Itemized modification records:
**********

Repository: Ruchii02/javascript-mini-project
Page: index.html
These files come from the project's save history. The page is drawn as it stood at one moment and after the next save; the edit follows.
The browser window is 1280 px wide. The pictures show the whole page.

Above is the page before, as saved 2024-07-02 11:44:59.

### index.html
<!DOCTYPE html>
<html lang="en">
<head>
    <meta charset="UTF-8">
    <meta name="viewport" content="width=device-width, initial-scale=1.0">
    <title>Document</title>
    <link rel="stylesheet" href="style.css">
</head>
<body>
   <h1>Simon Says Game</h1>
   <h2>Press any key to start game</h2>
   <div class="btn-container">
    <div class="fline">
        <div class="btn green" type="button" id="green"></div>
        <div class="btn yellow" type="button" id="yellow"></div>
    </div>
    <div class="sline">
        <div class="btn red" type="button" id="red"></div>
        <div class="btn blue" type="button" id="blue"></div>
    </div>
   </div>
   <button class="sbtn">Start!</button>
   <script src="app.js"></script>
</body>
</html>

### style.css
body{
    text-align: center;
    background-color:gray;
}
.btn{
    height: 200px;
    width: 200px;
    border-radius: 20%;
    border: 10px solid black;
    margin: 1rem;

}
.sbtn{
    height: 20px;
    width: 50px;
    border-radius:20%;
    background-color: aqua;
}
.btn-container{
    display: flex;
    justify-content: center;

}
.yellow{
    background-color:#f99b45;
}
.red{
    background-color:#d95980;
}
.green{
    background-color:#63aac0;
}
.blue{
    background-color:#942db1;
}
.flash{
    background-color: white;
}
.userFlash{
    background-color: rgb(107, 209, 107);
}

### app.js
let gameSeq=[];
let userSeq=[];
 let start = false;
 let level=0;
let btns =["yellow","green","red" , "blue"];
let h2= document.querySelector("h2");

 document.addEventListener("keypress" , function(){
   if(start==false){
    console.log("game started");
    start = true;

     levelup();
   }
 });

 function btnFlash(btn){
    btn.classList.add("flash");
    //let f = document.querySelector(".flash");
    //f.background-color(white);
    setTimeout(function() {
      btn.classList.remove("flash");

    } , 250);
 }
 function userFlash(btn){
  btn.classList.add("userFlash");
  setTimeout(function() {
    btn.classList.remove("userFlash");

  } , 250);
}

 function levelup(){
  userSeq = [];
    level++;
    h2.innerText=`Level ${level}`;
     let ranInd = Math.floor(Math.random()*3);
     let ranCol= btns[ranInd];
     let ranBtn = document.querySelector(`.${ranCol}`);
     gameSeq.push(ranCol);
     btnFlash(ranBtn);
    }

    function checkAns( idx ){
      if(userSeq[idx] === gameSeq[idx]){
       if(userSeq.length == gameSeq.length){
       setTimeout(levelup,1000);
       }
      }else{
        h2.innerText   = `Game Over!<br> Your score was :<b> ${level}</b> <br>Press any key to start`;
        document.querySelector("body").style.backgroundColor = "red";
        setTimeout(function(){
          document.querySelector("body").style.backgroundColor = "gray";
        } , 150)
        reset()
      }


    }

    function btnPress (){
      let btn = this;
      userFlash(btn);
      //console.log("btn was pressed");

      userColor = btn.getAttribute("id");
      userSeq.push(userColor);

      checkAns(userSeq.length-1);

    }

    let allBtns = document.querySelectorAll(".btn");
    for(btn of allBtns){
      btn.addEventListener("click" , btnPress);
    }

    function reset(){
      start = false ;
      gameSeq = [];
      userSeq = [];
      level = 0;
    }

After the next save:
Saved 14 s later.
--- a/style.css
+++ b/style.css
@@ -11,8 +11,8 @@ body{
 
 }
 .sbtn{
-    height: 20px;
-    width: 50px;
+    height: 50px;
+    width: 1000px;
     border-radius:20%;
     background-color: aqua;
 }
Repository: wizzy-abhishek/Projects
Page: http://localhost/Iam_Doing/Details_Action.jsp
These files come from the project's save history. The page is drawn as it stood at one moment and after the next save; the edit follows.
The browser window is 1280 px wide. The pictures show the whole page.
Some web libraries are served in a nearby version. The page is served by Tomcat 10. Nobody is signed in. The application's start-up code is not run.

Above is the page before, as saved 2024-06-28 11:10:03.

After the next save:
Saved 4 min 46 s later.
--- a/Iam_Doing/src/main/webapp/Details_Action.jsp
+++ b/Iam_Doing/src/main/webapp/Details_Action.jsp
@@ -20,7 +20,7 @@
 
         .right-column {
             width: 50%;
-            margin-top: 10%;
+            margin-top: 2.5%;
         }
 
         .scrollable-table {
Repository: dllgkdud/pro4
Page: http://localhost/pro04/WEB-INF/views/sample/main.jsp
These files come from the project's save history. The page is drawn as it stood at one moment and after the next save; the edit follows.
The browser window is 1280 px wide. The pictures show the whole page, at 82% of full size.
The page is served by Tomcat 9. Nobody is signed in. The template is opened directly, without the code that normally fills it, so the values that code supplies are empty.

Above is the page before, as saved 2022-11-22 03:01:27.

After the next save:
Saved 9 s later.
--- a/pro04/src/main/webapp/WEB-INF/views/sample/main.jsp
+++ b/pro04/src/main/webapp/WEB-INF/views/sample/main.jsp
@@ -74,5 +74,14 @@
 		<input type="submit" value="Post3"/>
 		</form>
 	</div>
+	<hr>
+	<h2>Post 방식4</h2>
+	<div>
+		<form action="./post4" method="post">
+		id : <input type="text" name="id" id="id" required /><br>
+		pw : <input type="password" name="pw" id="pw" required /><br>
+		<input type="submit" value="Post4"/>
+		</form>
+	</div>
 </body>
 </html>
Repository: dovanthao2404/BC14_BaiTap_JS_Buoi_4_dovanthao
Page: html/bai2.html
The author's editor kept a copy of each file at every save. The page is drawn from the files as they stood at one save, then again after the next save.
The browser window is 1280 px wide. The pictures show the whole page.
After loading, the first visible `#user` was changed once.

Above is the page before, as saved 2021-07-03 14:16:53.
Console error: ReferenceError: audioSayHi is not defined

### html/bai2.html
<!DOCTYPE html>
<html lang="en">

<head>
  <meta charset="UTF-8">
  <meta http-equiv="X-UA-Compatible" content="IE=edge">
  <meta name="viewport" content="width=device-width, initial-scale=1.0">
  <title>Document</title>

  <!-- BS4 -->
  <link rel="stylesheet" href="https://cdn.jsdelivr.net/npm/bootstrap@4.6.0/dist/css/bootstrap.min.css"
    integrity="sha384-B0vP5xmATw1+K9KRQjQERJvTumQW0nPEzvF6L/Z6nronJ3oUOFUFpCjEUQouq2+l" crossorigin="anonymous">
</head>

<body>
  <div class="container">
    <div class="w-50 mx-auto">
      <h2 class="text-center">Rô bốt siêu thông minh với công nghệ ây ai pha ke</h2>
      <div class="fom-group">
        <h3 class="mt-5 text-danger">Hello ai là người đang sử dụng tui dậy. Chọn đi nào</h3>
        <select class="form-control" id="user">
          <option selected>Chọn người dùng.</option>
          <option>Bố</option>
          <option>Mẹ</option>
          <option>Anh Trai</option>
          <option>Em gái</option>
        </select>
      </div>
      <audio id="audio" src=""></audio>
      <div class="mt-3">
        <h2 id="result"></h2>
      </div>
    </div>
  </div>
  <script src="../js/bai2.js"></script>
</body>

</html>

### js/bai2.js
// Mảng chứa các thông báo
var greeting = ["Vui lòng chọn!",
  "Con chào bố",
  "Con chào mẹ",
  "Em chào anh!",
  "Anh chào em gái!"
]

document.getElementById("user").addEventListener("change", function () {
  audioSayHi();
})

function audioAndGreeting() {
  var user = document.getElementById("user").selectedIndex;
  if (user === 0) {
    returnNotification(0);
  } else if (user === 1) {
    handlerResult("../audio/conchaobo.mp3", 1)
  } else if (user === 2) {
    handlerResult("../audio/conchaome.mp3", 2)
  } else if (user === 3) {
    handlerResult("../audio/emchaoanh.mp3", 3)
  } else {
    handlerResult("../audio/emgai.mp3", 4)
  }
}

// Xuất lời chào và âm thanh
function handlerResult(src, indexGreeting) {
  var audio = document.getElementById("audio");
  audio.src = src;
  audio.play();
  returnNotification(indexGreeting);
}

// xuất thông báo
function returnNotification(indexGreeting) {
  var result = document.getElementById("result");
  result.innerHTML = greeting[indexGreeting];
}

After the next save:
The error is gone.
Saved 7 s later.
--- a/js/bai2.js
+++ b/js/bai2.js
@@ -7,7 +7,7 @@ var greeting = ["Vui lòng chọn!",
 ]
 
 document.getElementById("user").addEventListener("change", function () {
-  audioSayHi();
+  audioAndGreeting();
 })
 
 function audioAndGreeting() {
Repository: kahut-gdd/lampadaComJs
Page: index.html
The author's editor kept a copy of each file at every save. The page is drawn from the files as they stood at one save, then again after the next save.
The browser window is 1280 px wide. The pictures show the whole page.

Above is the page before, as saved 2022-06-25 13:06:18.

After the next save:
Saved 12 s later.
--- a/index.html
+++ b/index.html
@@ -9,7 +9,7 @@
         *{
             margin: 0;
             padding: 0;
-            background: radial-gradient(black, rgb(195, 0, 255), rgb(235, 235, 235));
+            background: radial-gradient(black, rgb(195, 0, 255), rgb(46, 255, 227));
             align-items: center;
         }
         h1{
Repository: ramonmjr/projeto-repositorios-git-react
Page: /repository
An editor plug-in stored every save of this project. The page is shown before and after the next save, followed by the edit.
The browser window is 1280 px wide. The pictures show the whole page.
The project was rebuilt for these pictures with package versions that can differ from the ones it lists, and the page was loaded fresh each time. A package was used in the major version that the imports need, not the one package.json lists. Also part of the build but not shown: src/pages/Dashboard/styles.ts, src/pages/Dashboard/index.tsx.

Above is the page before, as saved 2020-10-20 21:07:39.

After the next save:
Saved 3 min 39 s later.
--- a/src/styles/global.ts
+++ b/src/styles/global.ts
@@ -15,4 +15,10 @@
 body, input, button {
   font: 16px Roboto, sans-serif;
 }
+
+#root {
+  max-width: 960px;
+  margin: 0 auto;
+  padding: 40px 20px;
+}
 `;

**********

◆ **ASSIGNED TASK**: Go through the records above and return every line that holds the string "handlerResult".

◆ **RESULT**:
    handlerResult("../audio/conchaobo.mp3", 1)
    handlerResult("../audio/conchaome.mp3", 2)
    handlerResult("../audio/emchaoanh.mp3", 3)
    handlerResult("../audio/emgai.mp3", 4)
function handlerResult(src, indexGreeting) {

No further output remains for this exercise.